Task to carry out:
Search through the entries for the word "notebook" and copy every line that has it.

Content revision data:

····················

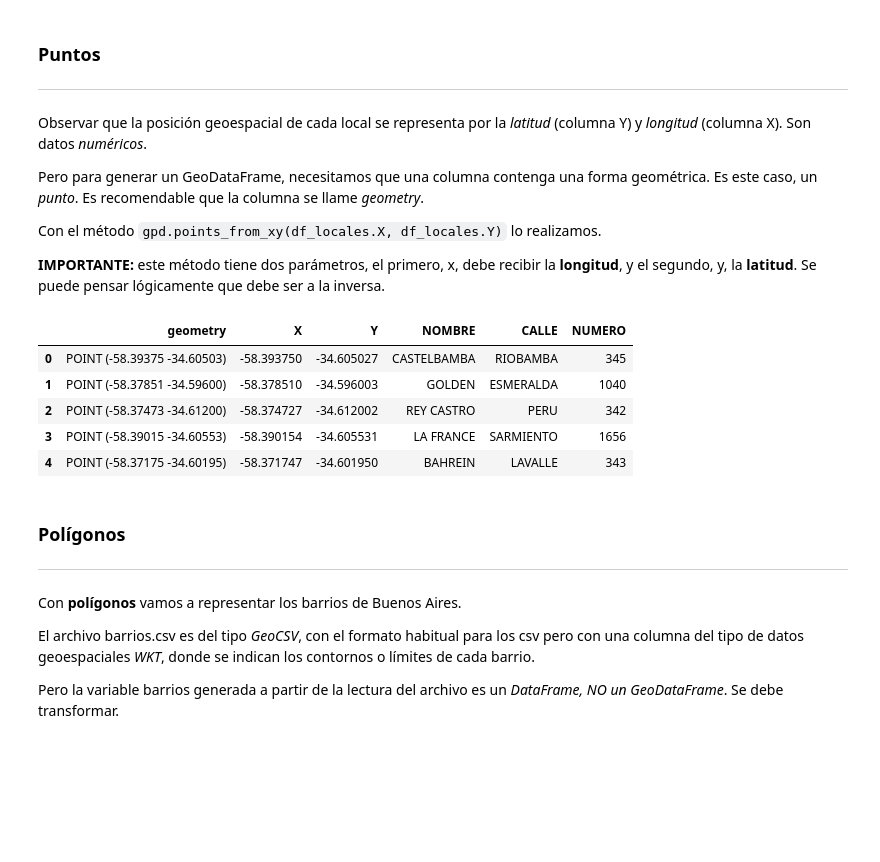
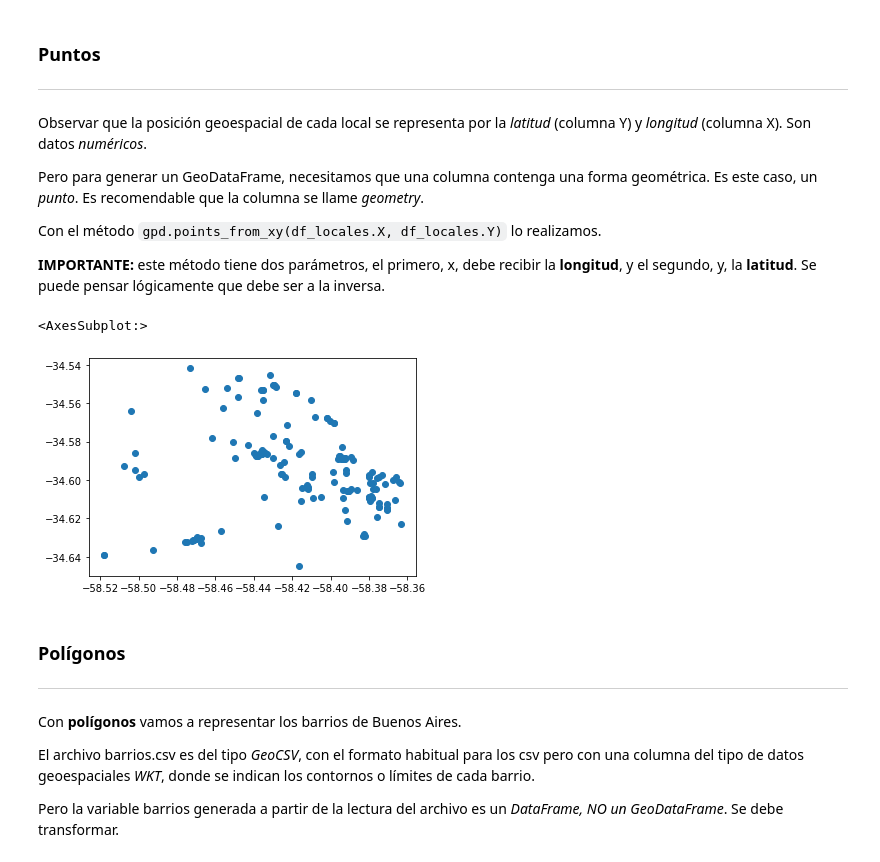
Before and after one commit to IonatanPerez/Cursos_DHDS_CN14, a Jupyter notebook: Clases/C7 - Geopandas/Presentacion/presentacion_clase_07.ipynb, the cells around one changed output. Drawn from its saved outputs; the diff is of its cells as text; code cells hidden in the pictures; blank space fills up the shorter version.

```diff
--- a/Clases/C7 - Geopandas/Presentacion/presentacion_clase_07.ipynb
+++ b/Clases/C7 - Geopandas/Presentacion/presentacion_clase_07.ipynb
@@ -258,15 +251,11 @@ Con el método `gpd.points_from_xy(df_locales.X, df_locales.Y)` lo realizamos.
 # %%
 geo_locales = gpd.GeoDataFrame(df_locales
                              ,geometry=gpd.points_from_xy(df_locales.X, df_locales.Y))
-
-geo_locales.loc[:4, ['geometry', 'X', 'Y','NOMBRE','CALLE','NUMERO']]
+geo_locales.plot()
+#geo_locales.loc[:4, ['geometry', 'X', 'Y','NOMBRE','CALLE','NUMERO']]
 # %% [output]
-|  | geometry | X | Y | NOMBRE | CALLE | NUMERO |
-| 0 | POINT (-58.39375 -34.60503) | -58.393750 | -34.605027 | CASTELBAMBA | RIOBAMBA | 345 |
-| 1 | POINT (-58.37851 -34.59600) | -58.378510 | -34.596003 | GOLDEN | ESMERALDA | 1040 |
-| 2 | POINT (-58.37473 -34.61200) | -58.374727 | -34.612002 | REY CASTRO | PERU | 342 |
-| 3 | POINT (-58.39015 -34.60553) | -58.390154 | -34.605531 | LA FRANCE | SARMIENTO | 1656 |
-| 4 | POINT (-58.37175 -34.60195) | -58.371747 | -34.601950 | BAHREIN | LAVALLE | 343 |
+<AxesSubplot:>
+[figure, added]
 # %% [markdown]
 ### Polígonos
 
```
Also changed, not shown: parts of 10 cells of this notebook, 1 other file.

····················

Solution:
Before and after one commit to IonatanPerez/Cursos_DHDS_CN14, a Jupyter notebook: Clases/C7 - Geopandas/Presentacion/presentacion_clase_07.ipynb, the cells around one changed output. Drawn from its saved outputs; the diff is of its cells as text; code cells hidden in the pictures; blank space fills up the shorter version.
Also changed, not shown: parts of 10 cells of this notebook, 1 other file.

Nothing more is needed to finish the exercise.